Tug of war was contested as a team event in the Summer Olympics at every Olympiad from 1900 to 1920. Originally the competition was entered by clubs, which meant that one country could win several medals. This happened in 1904, when the United States won all three medals, and in 1908 when the podium was occupied by three British teams. Sweden was also among the top countries with two medals, one as a member of the mixed team.
During its time as an Olympic sport, it was considered to be part of the Olympic athletics programme, although the sports of tug of war and athletics are now considered distinct. – Wikipedia
Tug of war was also a part of the ancient Olympic games…
From what I understand, Gangnam is the fancy schmancy rich part of Seoul. The video is making light of him singing about what a classy dude he is while screaming at yoga butts and dancing in garages and junk.

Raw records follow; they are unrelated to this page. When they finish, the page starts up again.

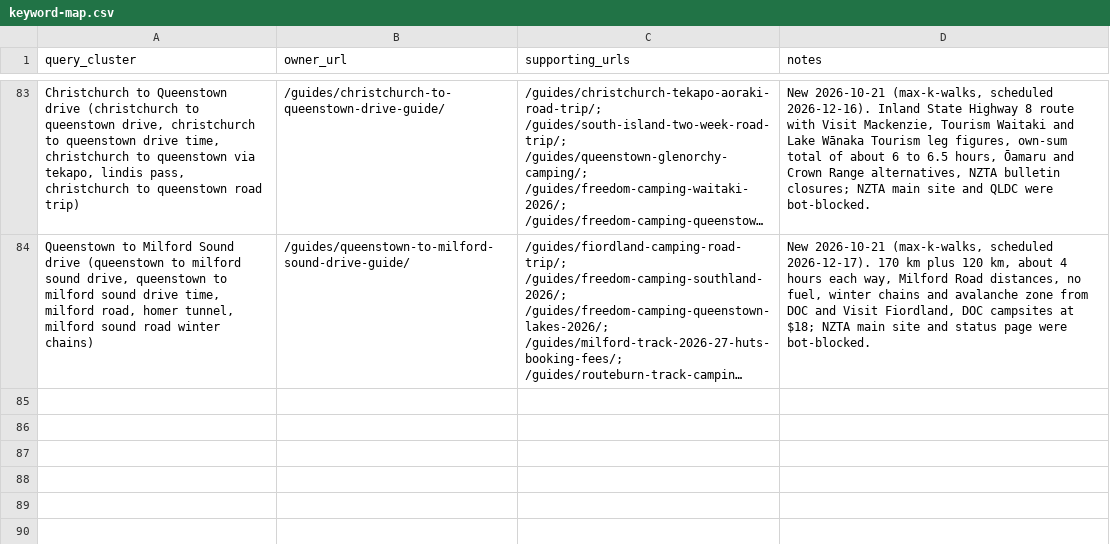
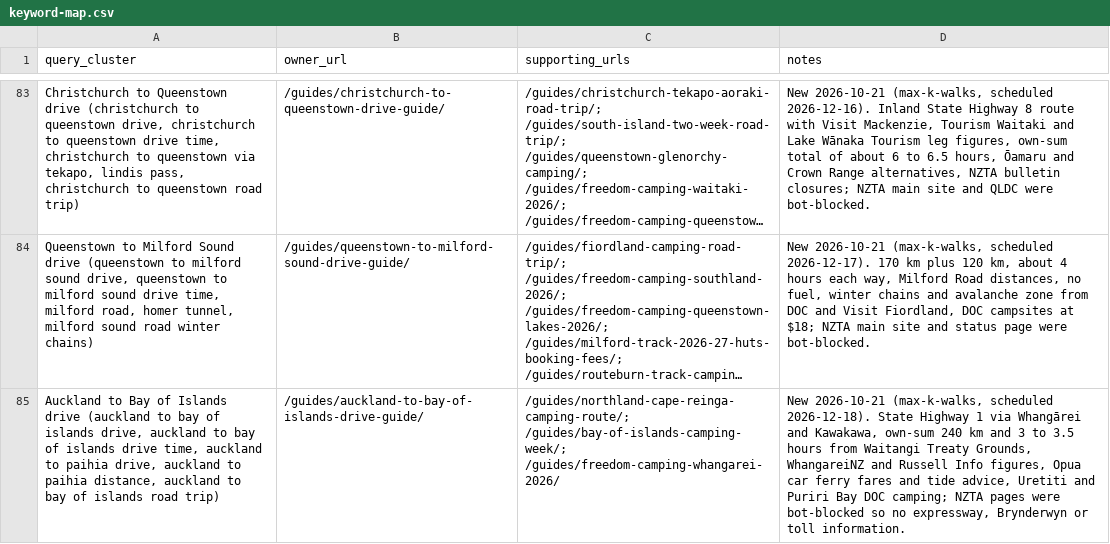
Before and after one commit to CristianRus4/kiwicamping-web, a CSV file: docs/growth/audit/keyword-map.csv, drawn as a sheet; only a part is shown, gaps mark what is left out; long unchanged cells end in …; the diff names each change by its address in the sheet, - before the commit and + after, or states it on an @@ line.

```diff
--- a/docs/growth/audit/keyword-map.csv
+++ b/docs/growth/audit/keyword-map.csv
+row 85: Auckland to Bay of Islands drive (auckland to bay of islands drive, auckland to bay of islands drive time, auckland to paihia drive, auckland to paihia distance, auckland to bay of islands road trip) | /guides/auckland-to-bay-of-islands-drive-guide/ | /guides/northland-cape-reinga-camping-route/; /guides/bay-of-islands-camping-week/; /guides/freedom-camping-whangarei-2026/ | New 2026-10-21 (max-k-walks, scheduled 2026-12-18). State Highway 1 via Whangārei and Kawakawa, own-sum 240 km and 3 to 3.5 hours from Waitangi Treaty Grounds, WhangareiNZ and Russell Info figures, Opua car ferry fares and tide advice, Uretiti and Puriri Bay DOC camping; NZTA pages were bot-blocked so no expressway, Brynderwyn or toll information.
```
Also changed, not shown: docs/growth/changelog.csv, 21 other files.
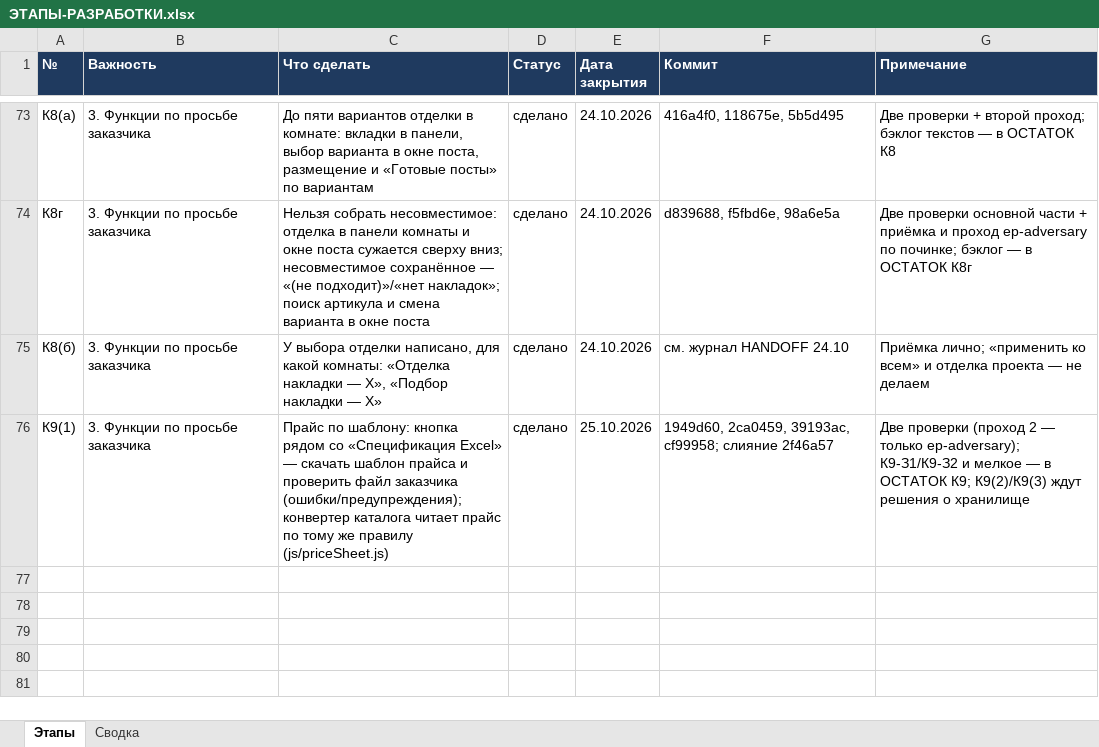
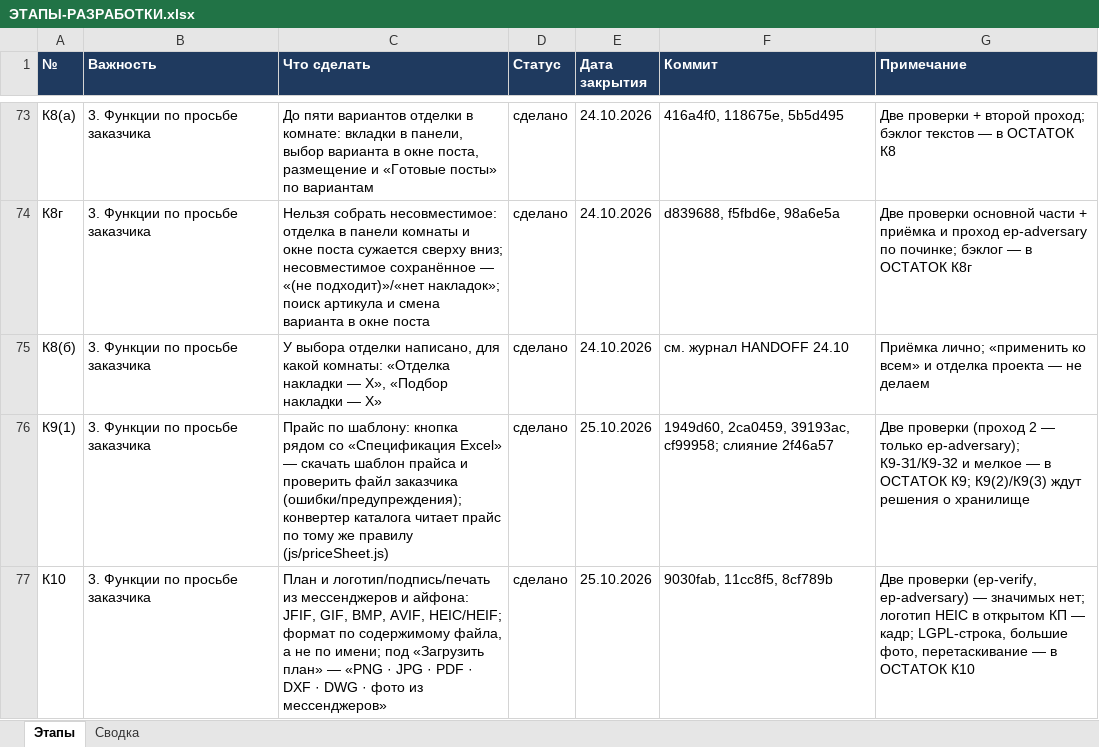
Before and after one commit to ZAVALEX174/electroPlan, an Excel workbook: docs/ЭТАПЫ-РАЗРАБОТКИ.xlsx, sheet Этапы, drawn as a sheet; only a part is shown, gaps mark what is left out; values as stored, in another font and other column widths than the file's, no borders; conditional formats not drawn; the diff names each change by its address in the sheet, - before the commit and + after, or states it on an @@ line.

```diff
--- a/docs/ЭТАПЫ-РАЗРАБОТКИ.xlsx (sheet Этапы)
+++ b/docs/ЭТАПЫ-РАЗРАБОТКИ.xlsx (sheet Этапы)
+row 77: К10 | 3. Функции по просьбе заказчика | План и логотип/подпись/печать из мессенджеров и айфона: JFIF, GIF, BMP, AVIF, HEIC/HEIF; формат по содержимому файла, а не по имени; под «Загрузить план» — «PNG · JPG · PDF · DXF · DWG · фото из мессенджеров» | сделано | 25.10.2026 | 9030fab, 11cc8f5, 8cf789b | Две проверки (ep-verify, ep-adversary) — значимых нет; логотип HEIC в открытом КП — кадр; LGPL-строка, большие фото, перетаскивание — в ОСТАТОК К10
```
Also changed, not shown: 2 other files.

As snapshots through time, Olympic posters provide a fascinating record of our world, a lens through which we can explore links between sports and art, politics and place, commerce and culture. A Century of Olympic Posters offers an intensely visual representation of the modern Games, and shows the evolution of the Olympic Games poster as well, from the first official poster for Stockholm in 1912 right up to the present.
When Mexico’s long-ruling party was ousted by voters 12 years ago, giddy celebrants hailed the event as something like the fall of the Berlin Wall.
For seven decades, the Institutional Revolutionary Party, or PRI, had governed virtually unchallenged, aided by election trickery, a well-honed ability to buy off potential troublemakers and, when that didn’t work, an iron fist. Its historic loss in 2000, and its tumble to third place six years later, led some to even imagine a Mexico without the PRI.
Now the PRI is on the verge of an epic comeback. Polls show the party’s presidential candidate, Enrique Peña Nieto, holding a double-digit lead over three rivals ahead of the July 1 vote. The party could also end up with majorities in both houses of Congress for the first time in 15 years.
The PRI’s march back from humiliation owes as much to widespread anger over skyrocketing drug violence and an anemic job market as to any lessons learned.
But the possibility of a PRI triumph raises a question now at the heart of the race: What kind of PRI would govern — a cleaned-up, “new PRI” retooled for a modernizing Mexico, or the opaque monolith of yore, with its dark intrigues, rampant graft and authoritarian streak?
The Google World Wonders Project is a platform which brings world heritage sites of the modern and ancient world online.
Journey to more than 130 world heritage sites across the globe—like Stonehenge, the Palace and Garden of Versailles, temples of ancient Kyoto or The White City of Tel-Aviv.
With videos, photos and in-depth information, you can now explore the world wonders from your armchair just as if you were there. Advancements in our camera technologies allow us to go off the beaten track to photograph some of the most significant places in the world so that anyone, anywhere can explore them.
The World Wonders Project also presents a valuable resource for students and scholars who can now virtually discover some of the most famous sites on earth. The project offers an innovative way to teach history and geography to students all over the world.
Together with partners including UNESCO, the World Monuments Fund and Cyark, the World Wonders Project is preserving the world heritage sites for future generations.
Start exploring the World Wonders Project and share your favorite places you’ve visited using the hashtag #worldwonders
Yayoi Kusama’s interactive Obliteration Room begins as an entirely white space, furnished as a monochrome living room, which people are then invited to ‘obliterate’ with multi-coloured stickers.
After a few weeks the room is transformed from a blank canvas into an explosion of colour, with thousands of spots stuck over every available surface.
TateShots have produced this timelapse video of the first few weeks of its presentation at Tate Modern. It was conceived as a project for children, and was first staged at the Queensland Art Gallery in 2002. The Obliteration Room at Tate Modern is free, and is open to the public until 18 March 2012.